Saturday, March 28, 2009

Are We Really Known By It?

"A new command I give you: Love one another. As I have loved you, so you must love one another. By this all men will know that you are my disciples, if you love one another."


“You must rail against an immoral society. By this all men will know that you are my disciples.”

“You must be a part of the “right” political party. By this all men will know you are my disciples.”

“You must point out others’ sins. By this all men will now you are my disciples.”

“You must agree with me on all doctrinal issues – especially those pesky controversial ones. By this all men will know you are my disciples.

“You must believe the Bible is inerrant. By this all men will know you are my disciples.”

Some of those are actually good things. I wonder why Jesus didn’t say any of those instead of saying we would be known by our love for one another? You’d think He did say many of them by what we focus on sometimes.

We are intent on becoming the world’s moral and spiritual police. We want to be the Holy Spirit in everyone’s lives. We want to tell others how to vote, what to believe and how to live their lives. We are the first to point out doctrinal errors in their belief systems and we LIKE it! We argue about everything under the sun when it comes to doing life together in church. We enjoy power struggles and beating up on one another verbally (and in a few cases, physically) when they get in our way. We scheme against and seek to discredit and destroy one another to get or keep control. We are not doing the things we need to be doing so that people will know we are Christ’s. We are not loving one another. We are trying to control each other instead. This should not be. If it's true in your life, stop. Repent. Love.

Now consider these words of Christ:

"You have heard that it was said, 'Love your neighbor and hate your enemy.' But I tell you: Love your enemies and pray for those who persecute you, that you may be sons of your Father in heaven. He causes his sun to rise on the evil and the good, and sends rain on the righteous and the unrighteous. If you love those who love you, what reward will you get? Are not even the tax collectors doing that? And if you greet only your brothers, what are you doing more than others? Do not even pagans do that?


This passage talks of easy love versus real love. It's easy to love those we already care about. It's easy to love those who we know are fellow believers - those who are safe. We can do it and so can unbelievers according to this passage.

Yet this verse talks of loving those who hate us – those that are diametrically opposed to us. And if we are really honest, we’ll admit that we hate them back just as much.
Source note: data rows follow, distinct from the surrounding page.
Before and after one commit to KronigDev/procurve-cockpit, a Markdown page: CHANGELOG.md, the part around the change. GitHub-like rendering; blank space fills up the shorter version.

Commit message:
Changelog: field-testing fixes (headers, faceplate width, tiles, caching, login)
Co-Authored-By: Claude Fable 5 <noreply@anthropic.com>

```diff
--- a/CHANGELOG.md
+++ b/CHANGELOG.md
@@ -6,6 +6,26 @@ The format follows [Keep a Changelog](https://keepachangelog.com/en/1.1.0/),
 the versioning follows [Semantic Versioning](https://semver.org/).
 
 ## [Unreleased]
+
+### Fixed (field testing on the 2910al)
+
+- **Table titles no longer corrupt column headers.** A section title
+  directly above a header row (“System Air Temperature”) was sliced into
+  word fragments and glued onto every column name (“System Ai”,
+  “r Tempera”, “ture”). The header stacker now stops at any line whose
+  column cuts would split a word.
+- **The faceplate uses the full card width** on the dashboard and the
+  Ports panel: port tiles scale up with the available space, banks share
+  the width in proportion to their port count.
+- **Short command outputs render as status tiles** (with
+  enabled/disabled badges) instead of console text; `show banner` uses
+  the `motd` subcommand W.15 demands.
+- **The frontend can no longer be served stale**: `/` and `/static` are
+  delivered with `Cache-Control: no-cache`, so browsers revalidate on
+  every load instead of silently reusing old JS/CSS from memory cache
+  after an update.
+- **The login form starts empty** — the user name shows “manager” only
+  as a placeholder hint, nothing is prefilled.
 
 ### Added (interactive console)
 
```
Our words and actions show this more often than not. Oh, we can talk all day long about how we don't hate the sinner, just the sin he's committing. But come on - that's a cop out. It's an easy out. It's a way to justify our continued hatred towards those we feel are damaging us, our society and dishonoring our Lord. It's no wonder we are hated. We are spending way too much time being outraged and too little time loving.

So what is our correct response? Well, sin is sin. We should be heartbroken over it in our lives and in the lives of those we see it ruining. And yes, we should be outraged and righteously angry over it. We know the damage it will do if left unchecked. But we should be on our knees for them pleading God’s mercy and conviction upon their lives. We should be begging Him to change them, not on our bullhorns screaming in their faces. We should never sin in our anger… ever. We are held to a higher standard. We are to love those who hate and persecute us.

We also need to repent for our attitude towards those we have hated. It is never right to hate anyone. I can’t think of a single passage in the Bible where God says it’s okay to hate anyone. And once we repent, we then need to find ways to love them and show them the love of our Father. God loved us and drew us to Him while we hated Him. What makes us think we can do any different?

Further, note that it says we are to love our enemies, "that we may be sons of our Father in heaven." Boy that puts some pressure on us. Sound familiar? Our love for our enemies confirms that God is our Father. So if we don’t love our enemies, then what does that prove about us?

So why these two passages together?

Because they deal with how God wants us to treat our brothers and sisters in Christ, and how we are to treat our enemies – meaning those that are lost. That pretty much covers the bases. If we love both groups of people, we have it covered. Now how cool would it be to put this kind of love into practice? Somehow I think that if we indeed loved the way God wants us to, we could just stand back and watch God use our obedience to change lives for eternity. After all, what is more important than that?